I just read Saturday's entry & feel sad about it. He's only four. We're too hard on ourselves and him. We love the little guy so much, I just need to acknowledge the fact that he's adjusting, too.
I have no idea what events will happen tomorrow, or the next day, or in the next decade. I don't know if I'll ever hear my heels go *clack clack* on the brick courtyard in downtown Knoxville, being almost assaulted by the heavily perfumed magnolia air. So thick it chokes, constricts the lungs. Sit down, sweat a little. It's so fragrant and beautiful. And exhausting. Heels must be just so. Sunglasses must be perfect. To wear tights after May is a death wish, an invitation to asphyxiate from the steam.
But a quick stroll is all that's needed. It's just heavy on the summer. Up here, it's heavy on the winter.
Again, no idea what's coming my way. Backwards is not a direction that human beings can take. I'm not Marty McFly. But, if being up here has taught me anything yet it's this: dreams do sometimes come true. I don't mean that in the lyrical sense but the literal.

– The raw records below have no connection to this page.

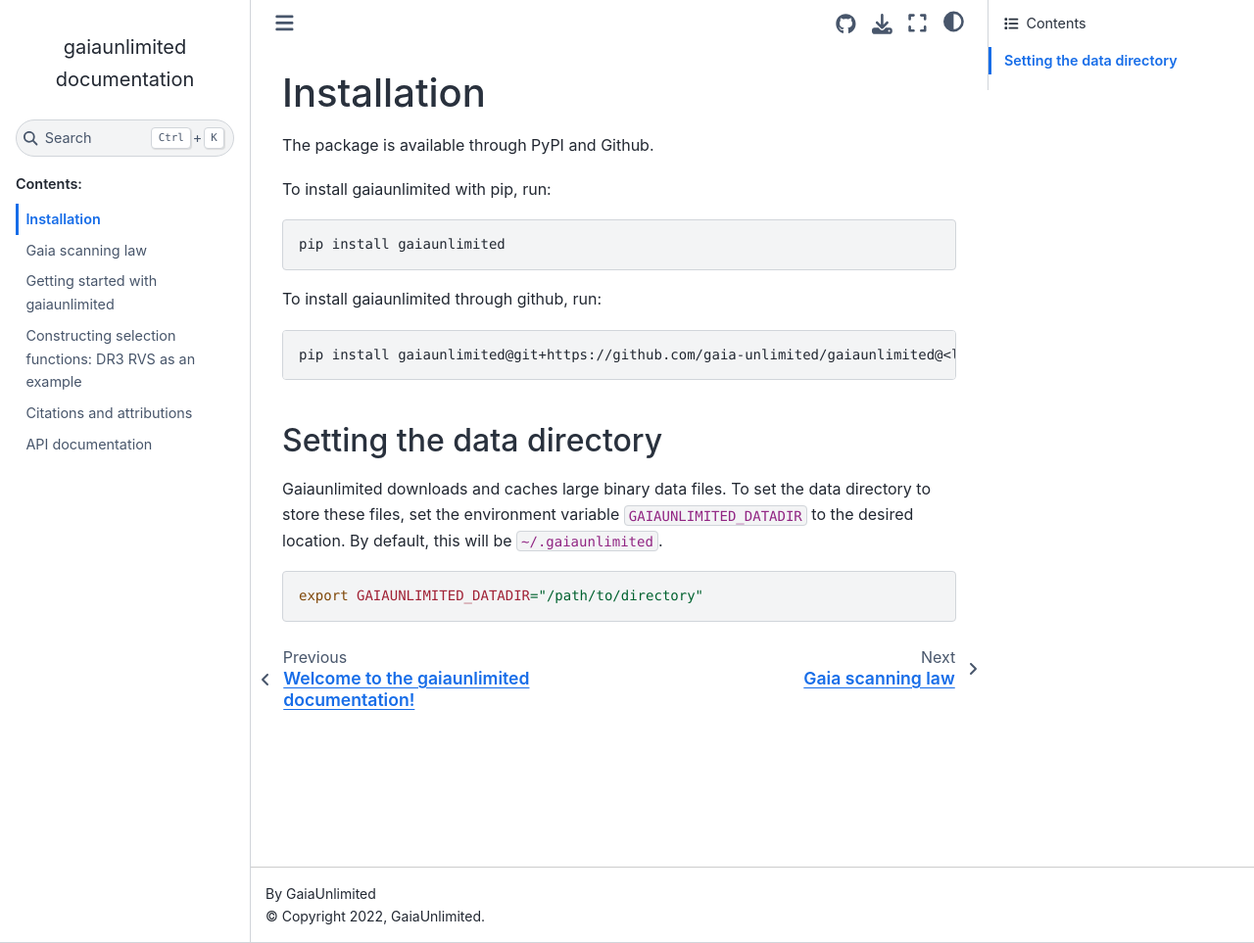
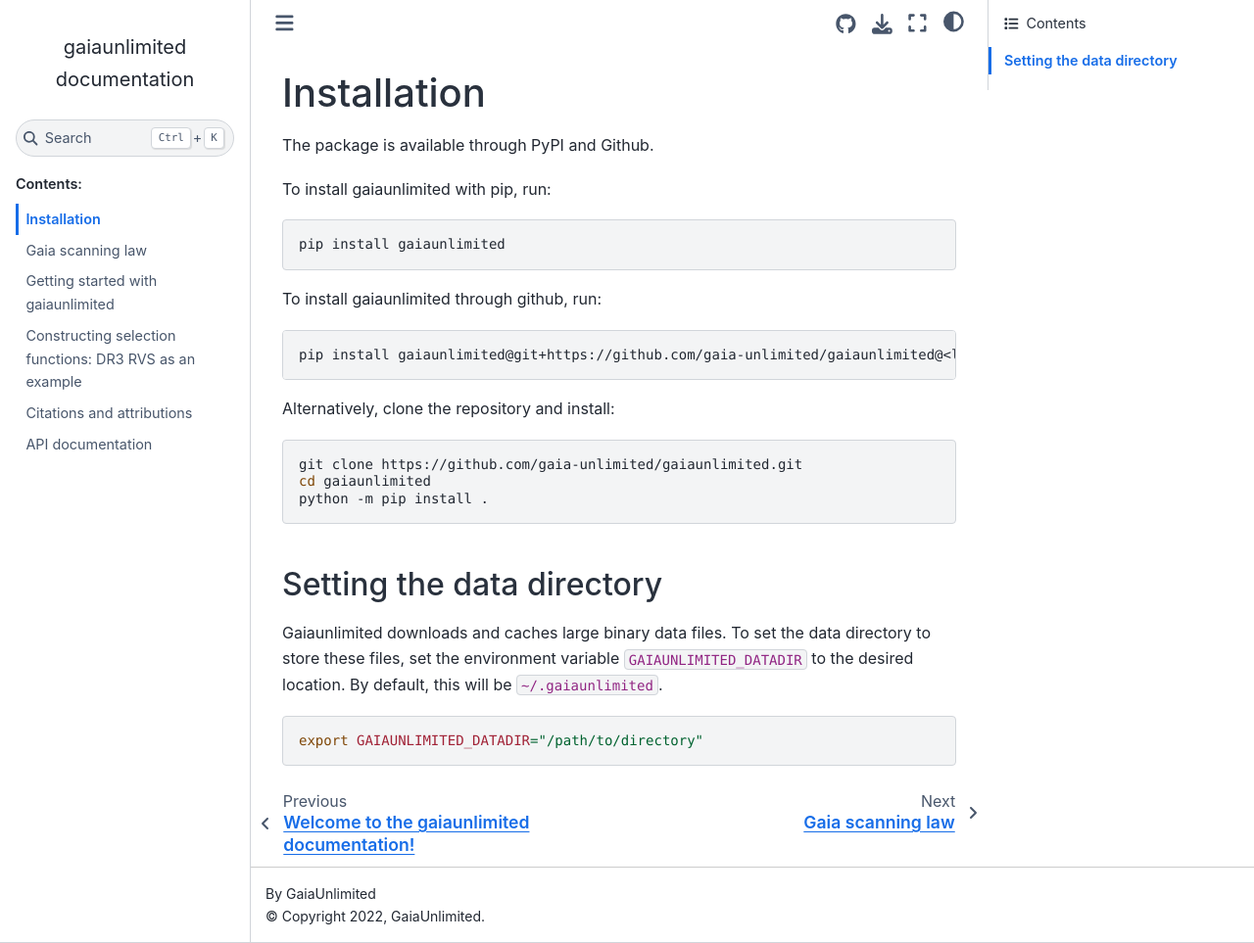
Before and after one commit to gaia-unlimited/gaiaunlimited, a Sphinx documentation site: the page built from docs/install.rst, in a window 1280 px wide and 963 px high. Shown: the whole window at 98% size. Built offline with Sphinx 7.4.7 and the Sphinx Book theme 1.1.4, drawn with Linux system fonts in a browser that asks for light colours; pages that are not in the unit, such as notebooks, are missing from menus.

Commit message:
install option added

```diff
--- a/docs/install.rst
+++ b/docs/install.rst
@@ -15,6 +15,14 @@
 
    pip install gaiaunlimited@git+https://github.com/gaia-unlimited/gaiaunlimited@<latest release>
 
+Alternatively, clone the repository and install:
+
+.. code-block:: bash
+
+   git clone https://github.com/gaia-unlimited/gaiaunlimited.git
+   cd gaiaunlimited
+   python -m pip install .
+
 Setting the data directory
 ^^^^^^^^^^^^^^^^^^^^^^^^^^^^^
 
```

I've had three or four dreams come true since our move up here. Not dreams "oh our dream is to someday live in Alaska and see wildlife and live by a stream..." I mean that dreams I've had while sleeping, in the literal sense, have manifested themselves in waking hours. Places have solidified, familiar things from memorable dreams have shook my hand. If living in Tennessee was like living in a 1930's photograph, full of heat and emotion and scrambling...relative calm, then wild struggle to retain or regain...then living in Alaska is like calm realization. Epiphany. Meeting a doppleganger in person.